While those experts were hard at work, so were the true agents of deforestation. Logging companies continued to log –legally and illegally. Dam builders continued damming the rivers and covering millions of hectares of forests under the dams’ reservoirs. Mangrove forests continued to disappear at the hands of industrial shrimp farmers. Export-oriented agricultural crops and cattle raising cleared increasing areas of forests. Industrial tree plantations –pulpwood, timber, oil-palm and others– resulted in the substitution of vast areas of diverse forests by alien tree monocultures. Mining and oil companies continued to destroy and pollute the forests.

All those processes have resulted –and still result– in severe local and global environmental impacts and all those impacts result in human suffering. Millions of people either live in the forest or their livelihoods depend on the forest. Deforestation thus generates poverty, simply because all those millions of people are deprived of their livelihoods once the forest disappears or once they are “resettled” elsewhere. It also generates widespread human rights abuses and many people have been killed –and are still being killed– for defending their rights and for protecting the same forests that the world’s governments declare to seek to protect.

However, it would be wrong to highlight only direct causes of deforestation such as logging, shrimp farming, plantations, dams and so on. It is important to go deeper into the matter and to realize that behind those causes are other –underlying– which constitute the root cause of the problem. Among these is the issue of overconsumption in the North, which results in an ever increasing demand of cheap raw materials –wood, oil, minerals, etc.– and equally cheap farm products such as soy beans, meat or shrimps. Making supply of those commodities possible are crucial actors such as the IMF, World Bank, Regional Development Banks, Northern consultancies, export-credit agencies, bilateral “aid” agencies. And in between are corrupt government officials and equally corrupt northern and corporate corruptors. The end result is deforestation and the violation of the rights of local peoples.

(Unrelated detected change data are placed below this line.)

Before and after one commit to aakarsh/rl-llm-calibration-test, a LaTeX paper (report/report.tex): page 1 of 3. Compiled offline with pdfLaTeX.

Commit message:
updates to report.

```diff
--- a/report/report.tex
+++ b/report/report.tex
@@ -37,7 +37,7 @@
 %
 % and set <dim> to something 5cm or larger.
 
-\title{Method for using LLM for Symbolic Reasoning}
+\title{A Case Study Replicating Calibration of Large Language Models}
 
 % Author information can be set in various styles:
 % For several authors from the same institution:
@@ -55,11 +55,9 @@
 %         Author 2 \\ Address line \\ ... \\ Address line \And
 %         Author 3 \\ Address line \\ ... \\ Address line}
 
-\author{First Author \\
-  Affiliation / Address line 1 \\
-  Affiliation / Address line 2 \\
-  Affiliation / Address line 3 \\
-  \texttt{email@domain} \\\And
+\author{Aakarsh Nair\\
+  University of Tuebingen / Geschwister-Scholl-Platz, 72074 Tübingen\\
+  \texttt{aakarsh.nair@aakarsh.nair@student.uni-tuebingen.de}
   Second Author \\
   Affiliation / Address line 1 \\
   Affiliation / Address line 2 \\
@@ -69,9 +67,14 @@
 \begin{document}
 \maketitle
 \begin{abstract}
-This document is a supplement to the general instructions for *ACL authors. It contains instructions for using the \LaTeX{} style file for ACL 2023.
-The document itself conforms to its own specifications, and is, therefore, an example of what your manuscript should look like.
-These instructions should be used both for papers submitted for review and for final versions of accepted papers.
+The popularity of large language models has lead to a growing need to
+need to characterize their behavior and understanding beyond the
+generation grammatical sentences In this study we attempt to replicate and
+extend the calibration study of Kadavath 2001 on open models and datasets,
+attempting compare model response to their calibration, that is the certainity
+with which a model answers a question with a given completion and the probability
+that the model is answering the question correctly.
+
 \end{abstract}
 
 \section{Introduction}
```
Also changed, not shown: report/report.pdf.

This issue of the WRM bulletin includes –as most of the previous ones– many of the typical situations, where forests are under threat because of the combined action of actors such as governments, corporations, multilateral and bilateral agencies, while they are being protected by indigenous and other local peoples. Reality is thus showing that it is not the “poor” who are destroying the forest, but very powerful interests –local and transnational. Protecting the forests therefore implies supporting local peoples’ struggles for their rights while at the same time working to generate conditions to address the root causes of deforestation at both the national and international levels. Only when that happens, forests will be saved and forest and forest-dependent peoples will be able to live in peace and harmony with nature.